The Ghana Police Service has assured of taking measures to tackle the rising menace of electronic commerce (e-commerce) fraud and impersonation in the virtual space.
The Inspector General of Ghana Police Service, Dr. George Akuffo Dampare – who said criminals in e-commerce and impersonators on social media platforms will no longer have a field day – revealed that the Service is currently setting up special teams to deal with Internet fraud.
There are several levels to it; there is a policing component, there is also the individual persons’ security component, and also the community component. From the policing side, we have taken some pragmatic steps in recent times and started setting up a team to holistically look at some of these things.
“I would like to assure you that a lot will be done,” Dr. Dampare said.
The IGP said this when he appeared before the Public Accounts Committee (PAC) of parliament to answer questions in relation to the 2020 Auditor-General Report on the Interior Ministry, under which the Police Service falls.
His comments were in response to a question from a member of the PAC and MP for Buem Constituency, Kofi Adams.
The MP, expressing worry about rising numbers in Internet-related fraud – particularly people impersonating MPs on social media, said: “There is this continuous increase in scams of various forms, especially people impersonating MPs. These persons operate with mobile phone numbers that unsuspecting victims call on and make payments, and these criminals go and cash-out these monies. So, it is possible for them to be traced and arrested. We do not hear much of some of these things. What is the Police Service doing to help us deal with this canker?”
In his response, Dr. Dampare said: “For the first time in the history of this country, you are going to hear a whole bunch of things about people who have been duped across the Internet space and how we are dealing with them.
“There are couple of instances where people have been swindled through e-commerce market platforms; and as we speak, about 18 people have been identified – and out of the 18, seven have been arrested.
“What we have to do going forward,” he added, “is to pick on all the other cases we have and see what we can do to make sure that, at the end of the day, we send the strongest signal to these people.”
Although he acknowledged the recent SIM card registration will go a long way to help police administration deal with the situation, he added that the country’s inadequate addressing system poses a challenge with regard to how quickly police can swoop on suspects.

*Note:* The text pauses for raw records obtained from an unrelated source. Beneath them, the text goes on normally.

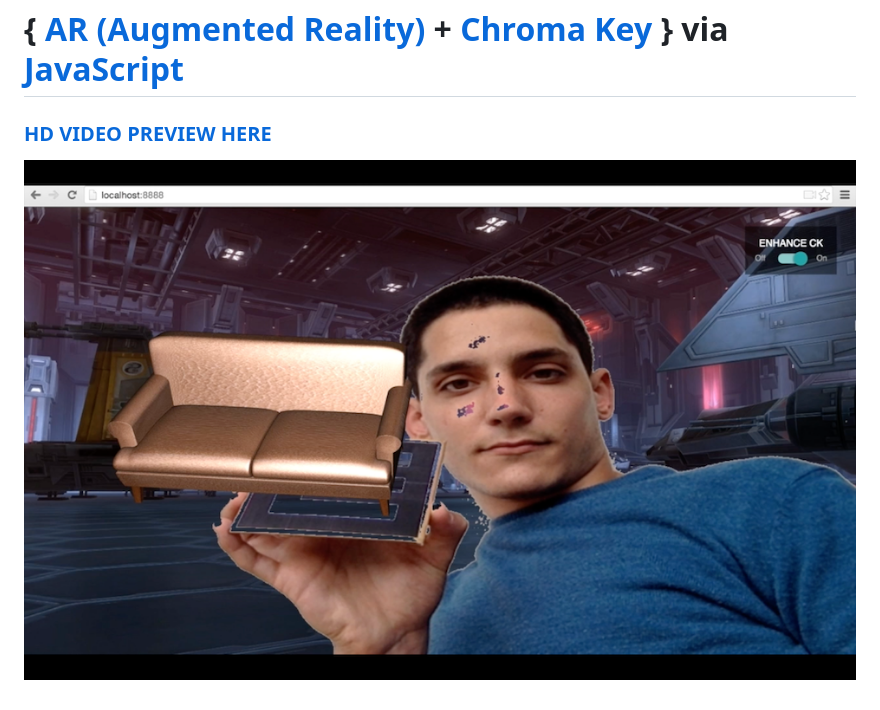
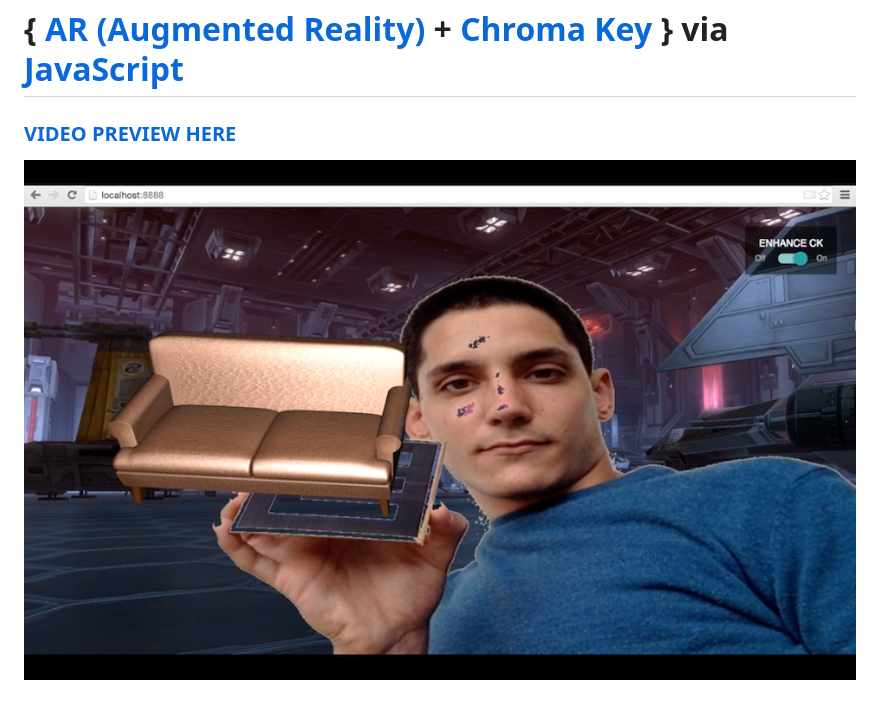
Before and after one commit to lucabertolasi/AR, a Markdown page: README.md, the part around the change. Drawn GitHub-style.

Commit message:
preview : added multiple video formats

```diff
--- a/README.md
+++ b/README.md
@@ -1,4 +1,4 @@
 # { [AR (Augmented Reality)](https://en.wikipedia.org/wiki/Augmented_reality) + [Chroma Key](https://en.wikipedia.org/wiki/Chroma_key) } via [JavaScript](https://developer.mozilla.org/en-US/docs/Web/JavaScript)
 
-### [HD VIDEO PREVIEW HERE](http://htmlpreview.github.io/?https://github.com/lucabertolasi/augmented-reality-chroma-key-in-browser/blob/master/preview/index.html)
-![AR test](./preview/cover.png)
+### [VIDEO PREVIEW HERE](http://htmlpreview.github.io/?https://github.com/lucabertolasi/augmented-reality-chroma-key-in-browser/blob/master/preview/index.html)
+![AR test](./preview/poster.png)
```
Also changed, not shown: preview/poster.png (renamed from preview/cover.png), 5 other files.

“The challenge used to be the case when we had an environment where people could just walk into any service provider and get a number registered. Fortunately with the registration exercise, for all numbers which are unregistered there is difficulty for those people to continue.
“This has helped us in terms of defining the space and how easily you can access these people and have them arrested; but the tail-end of it is also our addressing systems and how to even locate the house of a person you been been able to identify. For instance, in other jurisdictions you always know where somebody lives; and instantly all you have to do is just know the address, know the contact number and walk to the house and pick up the person. And if we have that environment, we can assure that we the police – and by extension other security agencies -will make this country zero-crime rated,” he further explained.
The IGP went on by cautioning the general public to be more security-conscious in their dealings. He also urged communities to cooperate with the police to fight these social vices. “The final bit is to do with our personal security – our own individual security and the security that comes from the way we handle our personal selves, the way we communicate even on the phone.”